- _GIVEN RECORDS_:

::::::

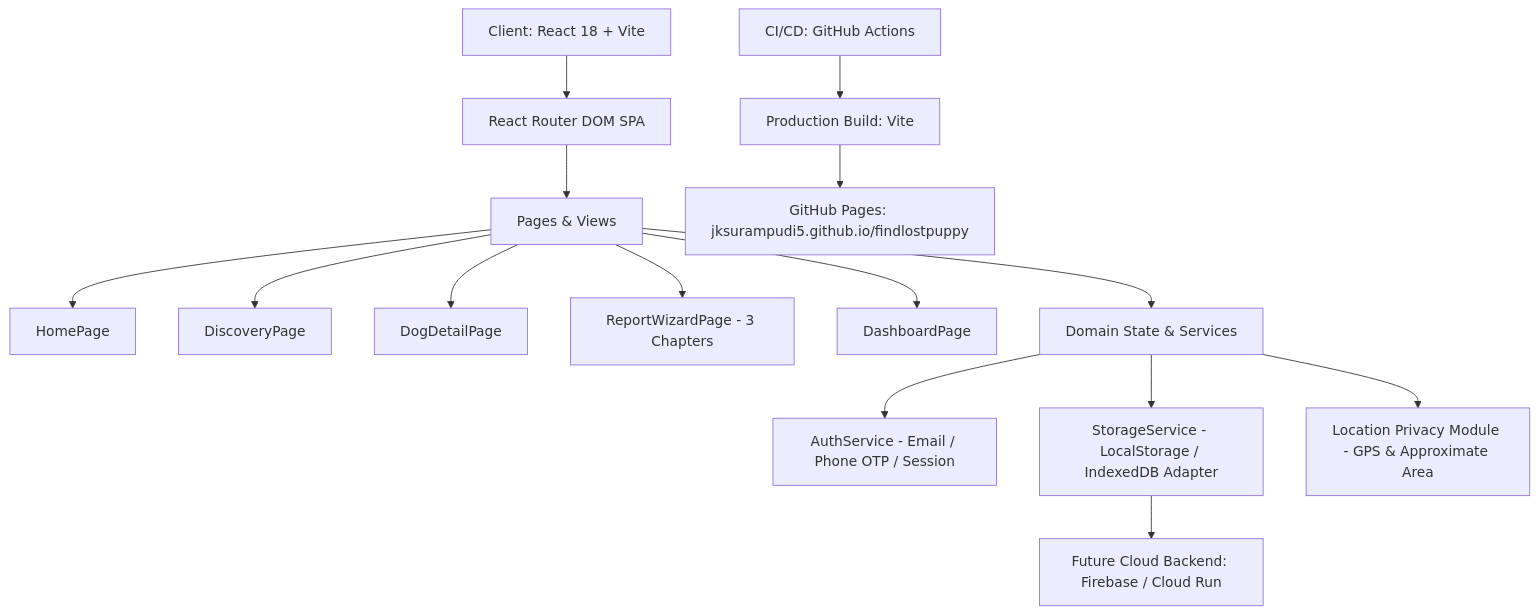
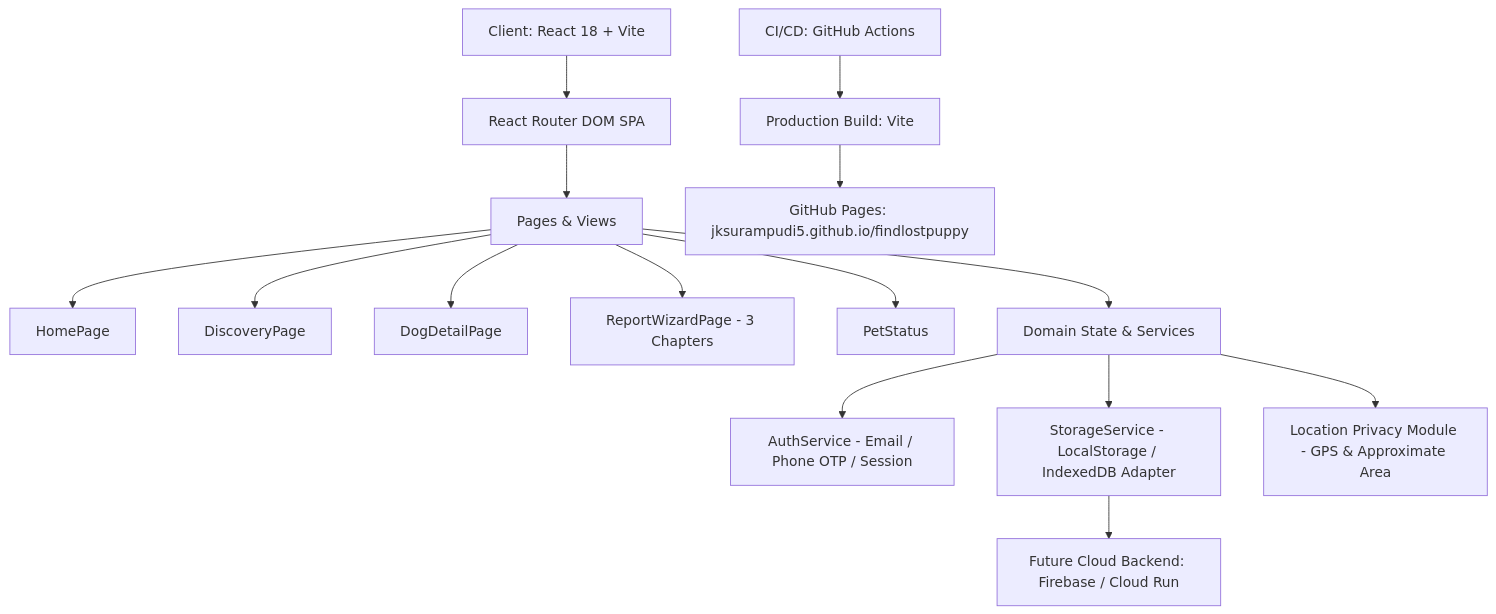
Before and after one commit to jksurampudi5/findlostpuppy: the diagram in docs/architecture.md, drawn with Mermaid. The commit also changed 59 other files, not shown here.

Commit message:
Polish mobile onboarding and location permission flow

````diff
--- a/docs/architecture.md
+++ b/docs/architecture.md
@@ -7,20 +7,20 @@
 ```mermaid
 graph TD
     A[Client: React 18 + Vite] --> B[React Router DOM SPA]
     B --> C[Pages & Views]
     C --> C1[HomePage]
     C --> C2[DiscoveryPage]
     C --> C3[DogDetailPage]
     C --> C4[ReportWizardPage - 3 Chapters]
-    C --> C5[DashboardPage]
+    C --> C5[PetStatus]
     
     C --> D[Domain State & Services]
     D --> D1[AuthService - Email / Phone OTP / Session]
     D --> D2[StorageService - LocalStorage / IndexedDB Adapter]
     D --> D3[Location Privacy Module - GPS & Approximate Area]
     
     D2 --> E[Future Cloud Backend: Firebase / Cloud Run]
     
     F[CI/CD: GitHub Actions] --> G[Production Build: Vite]
     G --> H[GitHub Pages: jksurampudi5.github.io/findlostpuppy]
 ```
````
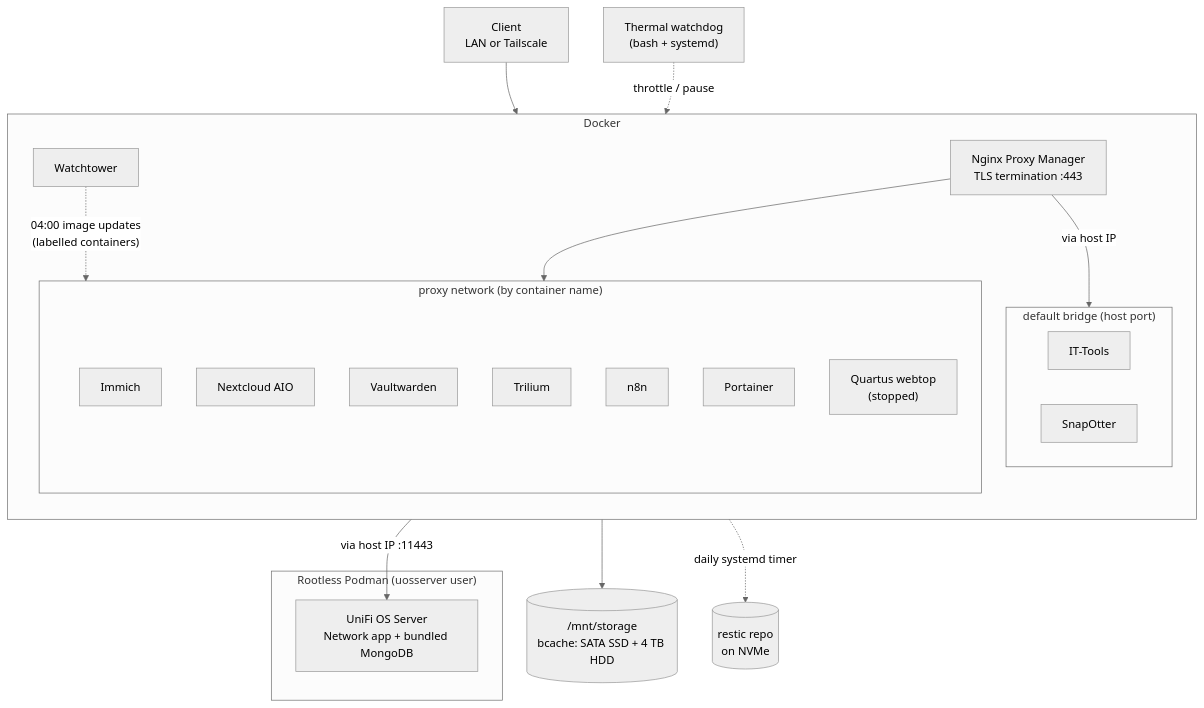
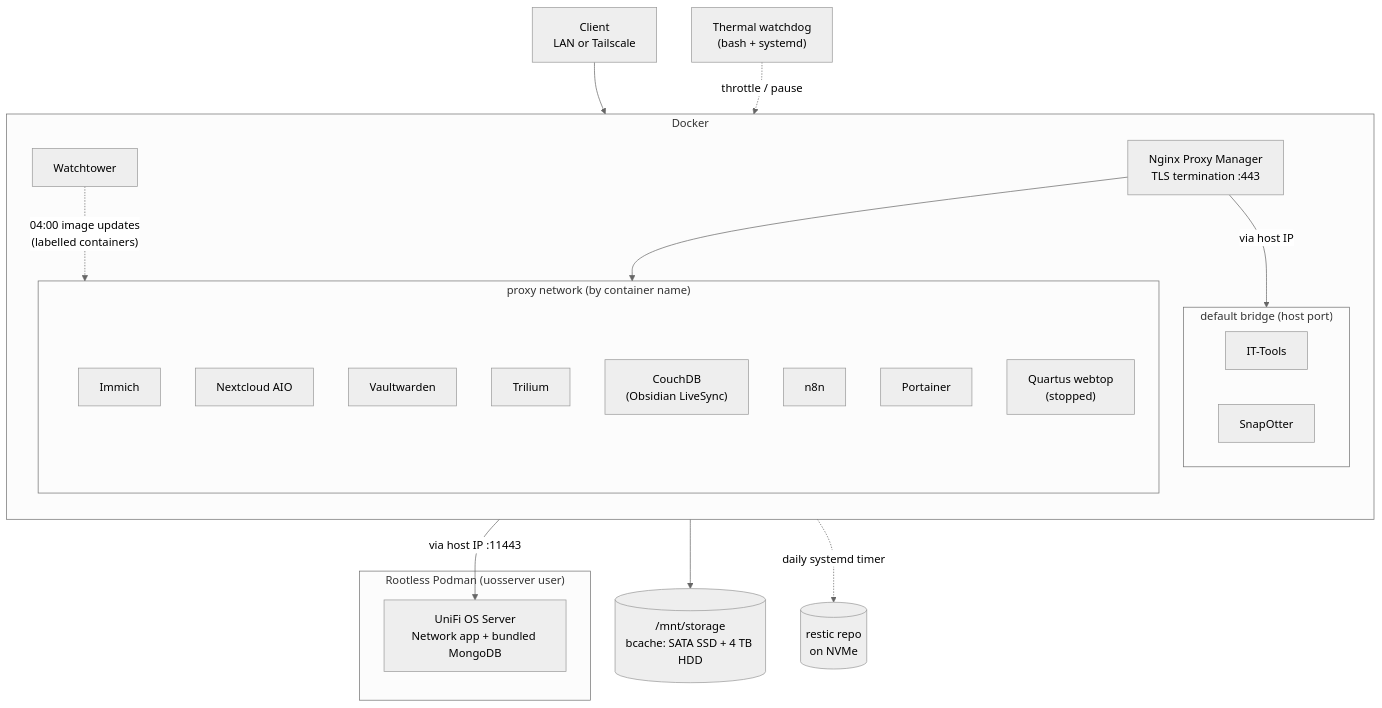
The second of 2 diagrams in README.md (schultzn6619/homelab-documentation), drawn with Mermaid (neutral theme) before and after one commit. The commit also changed other lines of this file and 10 other files, not shown here.

First line of the commit message:
Migrate notes from Trilium to Obsidian with Self-hosted LiveSync

````diff
--- a/README.md
+++ b/README.md
@@ -55,36 +55,37 @@
 ```mermaid
 flowchart TB
     Client[Client<br/>LAN or Tailscale] --> NPM["Nginx Proxy Manager<br/>TLS termination :443"]
 
     subgraph Docker["Docker"]
         direction TB
         NPM
         subgraph Proxy["proxy network (by container name)"]
             Immich
             Nextcloud[Nextcloud AIO]
             Vaultwarden
             Trilium
+            CouchDB["CouchDB<br/>(Obsidian LiveSync)"]
             n8n
             Portainer
             Quartus["Quartus webtop<br/>(stopped)"]
         end
         subgraph Bridge["default bridge (host port)"]
             ITTools[IT-Tools]
             SnapOtter
         end
         Watchtower -. "04:00 image updates<br/>(labelled containers)" .-> Proxy
     end
 
     subgraph Podman["Rootless Podman (uosserver user)"]
         UOS["UniFi OS Server<br/>Network app + bundled MongoDB"]
     end
 
     NPM --> Proxy
     NPM -- "via host IP" --> Bridge
     NPM -- "via host IP :11443" --> UOS
 
     Proxy --> Storage[("/mnt/storage<br/>bcache: SATA SSD + 4 TB HDD")]
     Proxy -. "daily systemd timer" .-> Backups[("restic repo<br/>on NVMe")]
 
     Watchdog["Thermal watchdog<br/>(bash + systemd)"] -. "throttle / pause" .-> Immich
 ```
````
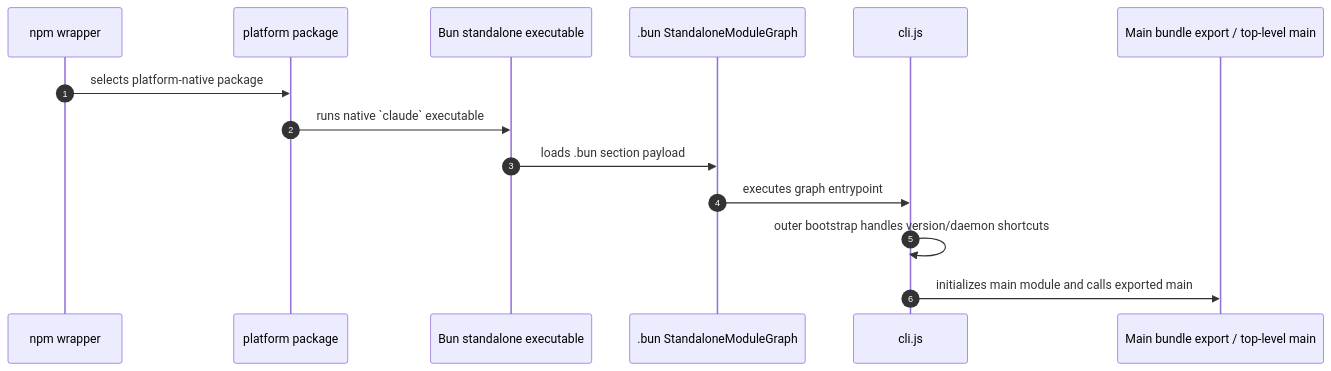
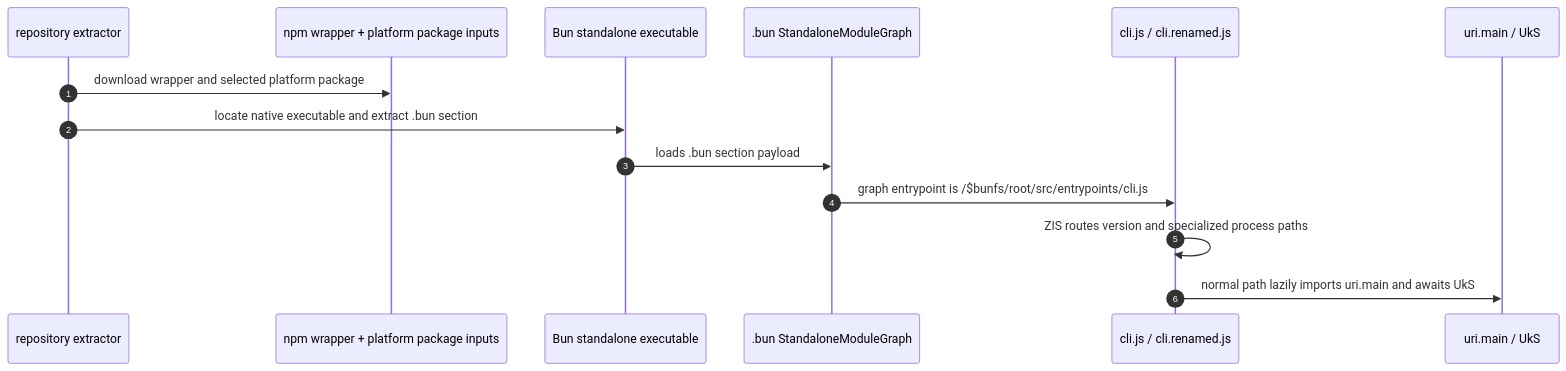
Before and after one commit to vibewatch/claude-code-internals: the diagram in docs/01-runtime-lifecycle/package-and-bun-bootstrap.md, drawn with Mermaid. The commit also changed other lines of this file and 46 other files, not shown here.

````diff
--- a/docs/01-runtime-lifecycle/package-and-bun-bootstrap.md
+++ b/docs/01-runtime-lifecycle/package-and-bun-bootstrap.md
@@ -18,17 +19,17 @@
 ```mermaid
 sequenceDiagram
     autonumber
-    participant Npm as npm wrapper
-    participant Native as platform package
+    participant Extract as repository extractor
+    participant Inputs as npm wrapper + platform package inputs
     participant Bun as Bun standalone executable
     participant Graph as .bun StandaloneModuleGraph
-    participant Cli as cli.js
-    participant Main as Main bundle export / top-level main
+    participant Cli as cli.js / cli.renamed.js
+    participant Main as uri.main / UkS
 
-    Npm->>Native: selects platform-native package
-    Native->>Bun: runs native `claude` executable
+    Extract->>Inputs: download wrapper and selected platform package
+    Extract->>Bun: locate native executable and extract .bun section
     Bun->>Graph: loads .bun section payload
-    Graph->>Cli: executes graph entrypoint
-    Cli->>Cli: outer bootstrap handles version/daemon shortcuts
-    Cli->>Main: initializes main module and calls exported main
+    Graph->>Cli: graph entrypoint is /$bunfs/root/src/entrypoints/cli.js
+    Cli->>Cli: ZIS routes version and specialized process paths
+    Cli->>Main: normal path lazily imports uri.main and awaits UkS
 ```
````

::::::

- _WHAT YOU WILL DO_:
Everything in the entries above should be returned exactly, apart from the pictures.

- _FINISHED TASK_:
Before and after one commit to jksurampudi5/findlostpuppy: the diagram in docs/architecture.md, drawn with Mermaid. The commit also changed 59 other files, not shown here.

Commit message:
Polish mobile onboarding and location permission flow

````diff
--- a/docs/architecture.md
+++ b/docs/architecture.md
@@ -7,20 +7,20 @@
 ```mermaid
 graph TD
     A[Client: React 18 + Vite] --> B[React Router DOM SPA]
     B --> C[Pages & Views]
     C --> C1[HomePage]
     C --> C2[DiscoveryPage]
     C --> C3[DogDetailPage]
     C --> C4[ReportWizardPage - 3 Chapters]
-    C --> C5[DashboardPage]
+    C --> C5[PetStatus]
     
     C --> D[Domain State & Services]
     D --> D1[AuthService - Email / Phone OTP / Session]
     D --> D2[StorageService - LocalStorage / IndexedDB Adapter]
     D --> D3[Location Privacy Module - GPS & Approximate Area]
     
     D2 --> E[Future Cloud Backend: Firebase / Cloud Run]
     
     F[CI/CD: GitHub Actions] --> G[Production Build: Vite]
     G --> H[GitHub Pages: jksurampudi5.github.io/findlostpuppy]
 ```
````
The second of 2 diagrams in README.md (schultzn6619/homelab-documentation), drawn with Mermaid (neutral theme) before and after one commit. The commit also changed other lines of this file and 10 other files, not shown here.

First line of the commit message:
Migrate notes from Trilium to Obsidian with Self-hosted LiveSync

````diff
--- a/README.md
+++ b/README.md
@@ -55,36 +55,37 @@
 ```mermaid
 flowchart TB
     Client[Client<br/>LAN or Tailscale] --> NPM["Nginx Proxy Manager<br/>TLS termination :443"]
 
     subgraph Docker["Docker"]
         direction TB
         NPM
         subgraph Proxy["proxy network (by container name)"]
             Immich
             Nextcloud[Nextcloud AIO]
             Vaultwarden
             Trilium
+            CouchDB["CouchDB<br/>(Obsidian LiveSync)"]
             n8n
             Portainer
             Quartus["Quartus webtop<br/>(stopped)"]
         end
         subgraph Bridge["default bridge (host port)"]
             ITTools[IT-Tools]
             SnapOtter
         end
         Watchtower -. "04:00 image updates<br/>(labelled containers)" .-> Proxy
     end
 
     subgraph Podman["Rootless Podman (uosserver user)"]
         UOS["UniFi OS Server<br/>Network app + bundled MongoDB"]
     end
 
     NPM --> Proxy
     NPM -- "via host IP" --> Bridge
     NPM -- "via host IP :11443" --> UOS
 
     Proxy --> Storage[("/mnt/storage<br/>bcache: SATA SSD + 4 TB HDD")]
     Proxy -. "daily systemd timer" .-> Backups[("restic repo<br/>on NVMe")]
 
     Watchdog["Thermal watchdog<br/>(bash + systemd)"] -. "throttle / pause" .-> Immich
 ```
````
Before and after one commit to vibewatch/claude-code-internals: the diagram in docs/01-runtime-lifecycle/package-and-bun-bootstrap.md, drawn with Mermaid. The commit also changed other lines of this file and 46 other files, not shown here.

````diff
--- a/docs/01-runtime-lifecycle/package-and-bun-bootstrap.md
+++ b/docs/01-runtime-lifecycle/package-and-bun-bootstrap.md
@@ -18,17 +19,17 @@
 ```mermaid
 sequenceDiagram
     autonumber
-    participant Npm as npm wrapper
-    participant Native as platform package
+    participant Extract as repository extractor
+    participant Inputs as npm wrapper + platform package inputs
     participant Bun as Bun standalone executable
     participant Graph as .bun StandaloneModuleGraph
-    participant Cli as cli.js
-    participant Main as Main bundle export / top-level main
+    participant Cli as cli.js / cli.renamed.js
+    participant Main as uri.main / UkS
 
-    Npm->>Native: selects platform-native package
-    Native->>Bun: runs native `claude` executable
+    Extract->>Inputs: download wrapper and selected platform package
+    Extract->>Bun: locate native executable and extract .bun section
     Bun->>Graph: loads .bun section payload
-    Graph->>Cli: executes graph entrypoint
-    Cli->>Cli: outer bootstrap handles version/daemon shortcuts
-    Cli->>Main: initializes main module and calls exported main
+    Graph->>Cli: graph entrypoint is /$bunfs/root/src/entrypoints/cli.js
+    Cli->>Cli: ZIS routes version and specialized process paths
+    Cli->>Main: normal path lazily imports uri.main and awaits UkS
 ```
````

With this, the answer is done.